By Talli Nauman, Native Sun News, Health & Environment Editor:
LEAD — On Saturday, July 9, Rosebud Sioux tribal member Connie Giroux donned a miner’s hardhat and lamp, safety glasses, battery belt, steel-toed boots, and a reflective vest. Then she took an elevator ride down a shaft through granite rock to a cavern 4,850 feet below the earth’s surface.
It was not strange to her. She does it practically every day in her job as a supervisor at the Sanford Deep Underground Science and Engineering Laboratory (DUSEL).
What made July 9 noteworthy is that her work was different because of Neutrino Day. She was conducting the first high-definition video conferencing from the depths with visitors up top who attended the fourth annual free science fair.

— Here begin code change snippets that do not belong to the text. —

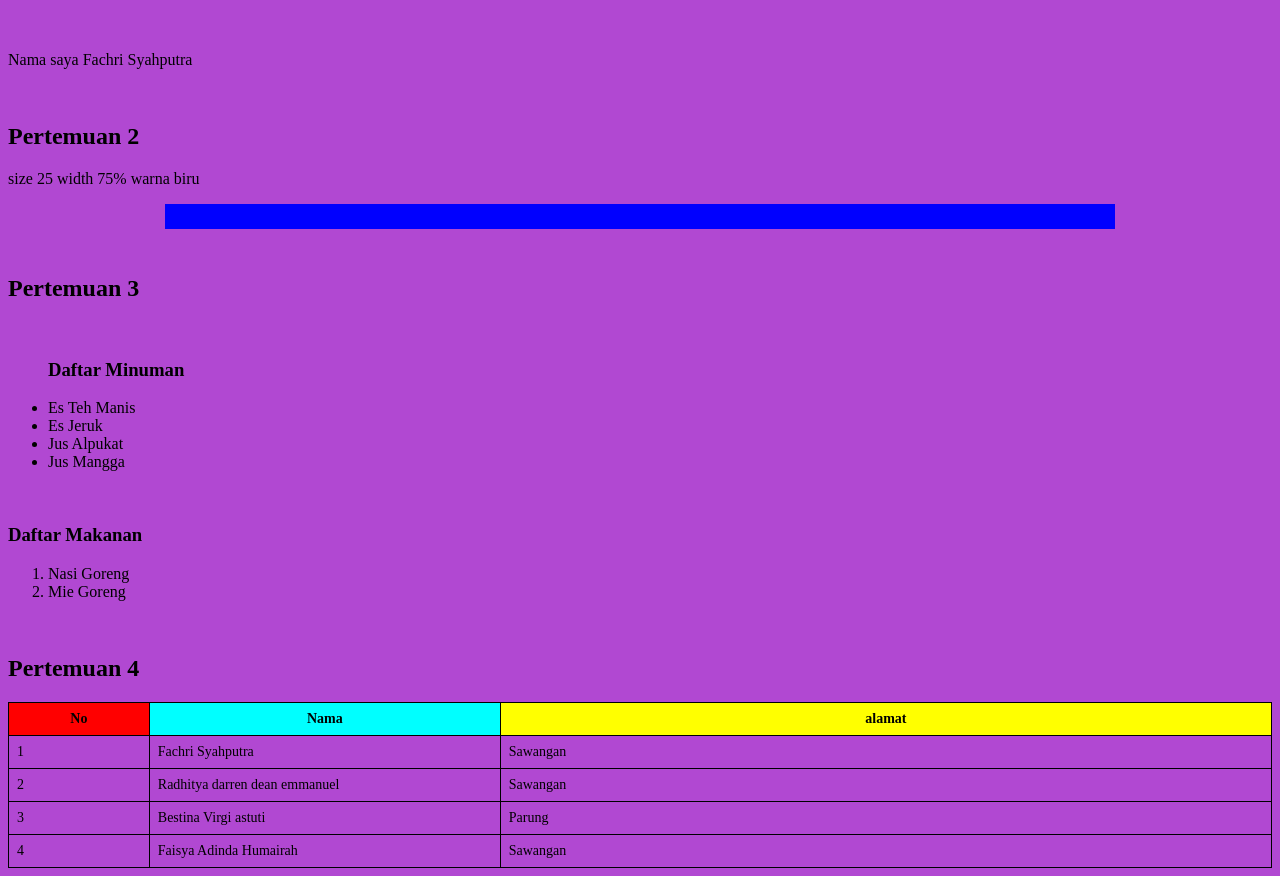
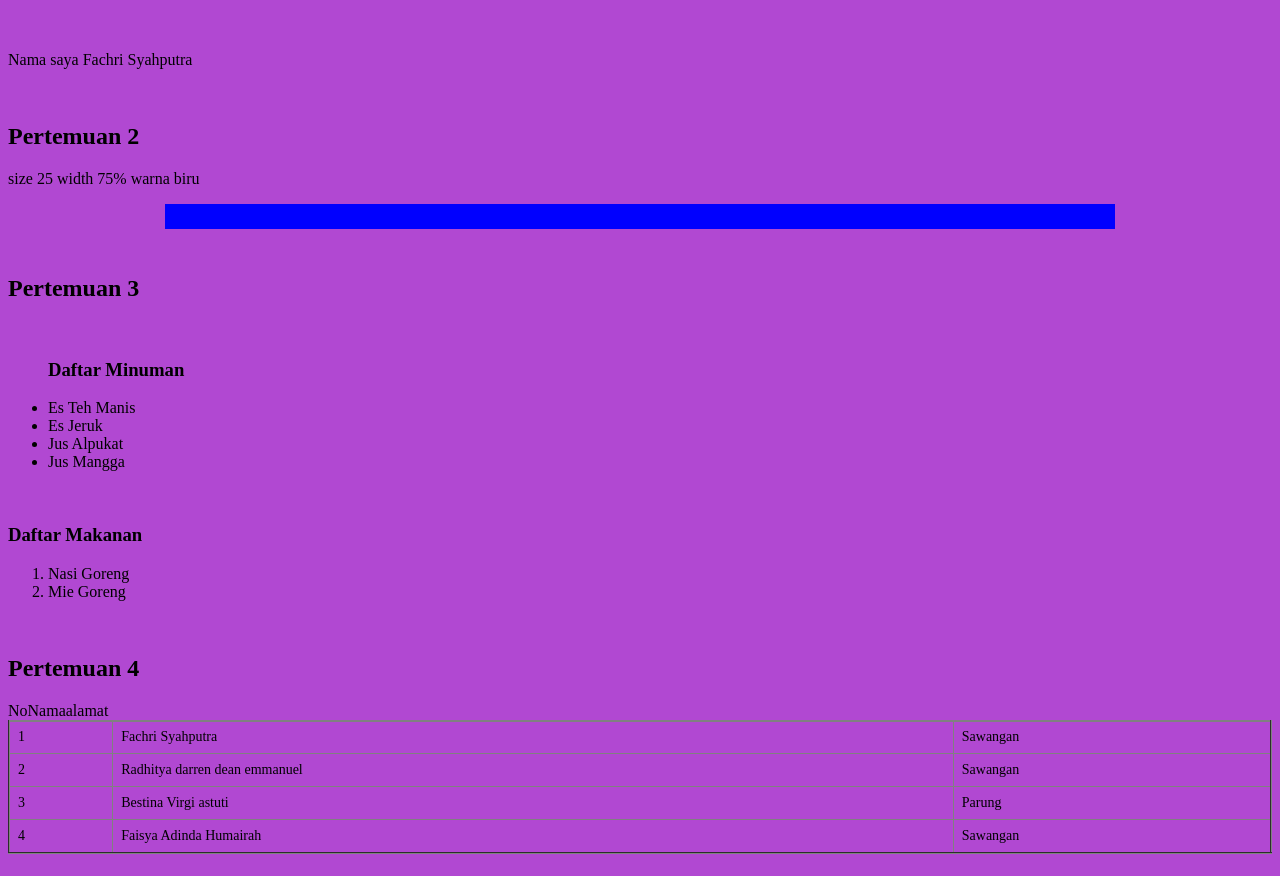
Before and after one commit to NecroDev-creator/Latihan-tjkt2, a plain HTML site: page index.html in a window 1280 px wide. Shown: the part 96-972 px from the top of the page. Drawn offline with Linux system fonts and the light colour scheme.

Commit message:
Update index.html

```diff
--- a/index.html
+++ b/index.html
@@ -11,7 +11,7 @@
 				border-collapse: collapse;
 			}
 
-			th, td {
+			tr, td {
 				padding: 8px;
 				font-size: 14px;
 			}
@@ -25,14 +25,8 @@
 					  }
 			}
 
-			td {
-				background-colo: white;
-				padding: 8px;
-			}
 
-			table, th, td {
-				border: 1px solid black;
-			}
+
 		</style>
 
 	</head>
@@ -70,9 +64,9 @@
 		<table border="2">
 
 			<tr>
-				<th width="50px" bgcolor="red">No</th>
-				<th width="150px"bgcolor="cyan">Nama</th>
-				<th width="350px" bgcolor="yellow">alamat</th>
+				<tr width="50px" bgcolor="red">No</tr>
+				<tr width="150px"bgcolor="cyan">Nama</tr>
+				<tr width="350px" bgcolor="yellow">alamat</tr>
 			</tr>
 
 			<tr>
```
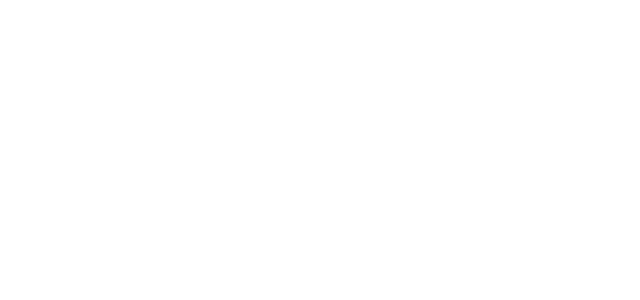
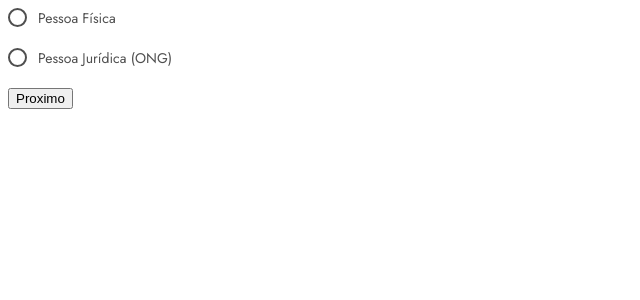
Before and after one commit to estartandodevs-course/Busquepet, a React (Create React App) app: page / in a window 1280 px wide. Shown: the top 300 px of the page, without its empty margins (0-640 px from the left). Built offline with nearby package versions, Linux system fonts and the light colour scheme.

Commit message:
Adicionando o componente do radio button

```diff
--- a/src/App.js
+++ b/src/App.js
@@ -1,8 +1,15 @@
-import Text from './components/Text/Text'
+import RadioButton from './components/RadioButton/RadioButton'
+import { useState } from 'react';
 
 function App() {
+
+  const [person, setPerson] = useState()
+
   return (
     <>
+    <RadioButton text="Pessoa Física" name="typePerson" id="juridico" onChange={setPerson}/>
+    <RadioButton text="Pessoa Jurídica (ONG)" name="typePerson" id="fisico" onChange={setPerson} />
+    <button onClick={() => console.log(person)}>Proximo</button>
     </>
   );
 }
--- /dev/null
+++ b/src/components/RadioButton/RadioButton.jsx
@@ -0,0 +1,15 @@
+import './RadioButton.scss';
+
+function RadioButton (props) {
+    const {text, name, id, onChange} = props;
+    return (
+        <div>
+            <label className="radioContainer" htmlFor={id}>{text}
+            <input type="radio" name={name} id={id} onChange={(event) => onChange(event.target.id)} />
+            <span className="circle"></span>
+            </label>
+        </div>
+    )
+}
+
+export default RadioButton
--- /dev/null
+++ b/src/components/RadioButton/RadioButton.scss
@@ -0,0 +1,31 @@
+.radioContainer {
+    display: inline-block;
+    position: relative;
+    font-family: Jost;
+    font-weight: 400;
+    font-size: 14px;
+    user-select: none;
+    padding-left: 30px;
+    padding-bottom: 20px;
+    cursor: pointer;
+    color: #4F4F4F;
+}
+
+.radioContainer input {
+    display: none;
+}
+
+.radioContainer .circle {
+    display: inline-block;
+    width: 15px;
+    height: 15px;
+    border: 2.5px solid #4F4F4F;
+    border-radius: 50%;
+    position: absolute;
+    left: 0;
+    top: 0;
+}
+
+.radioContainer input:checked + .circle{
+    background-color: #2196fc;
+}
```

Giroux could explain to them that her usual work is part of a pretty small crew of a privileged few who are conducting some pretty big world class experiments down there – most conspicuously in the Majorana Demonstrator Project and the Large Underground Xenon Detector (LUX).
As a chapter closed in the international race for space last week with the scheduling of NASA’s last shuttle launch, a chapter opened in the comparatively new global race for the underground, in which Sanford lab is conducting the two experiments. One is to characterize neutrinos and the other is to prove the existence of so-called dark matter.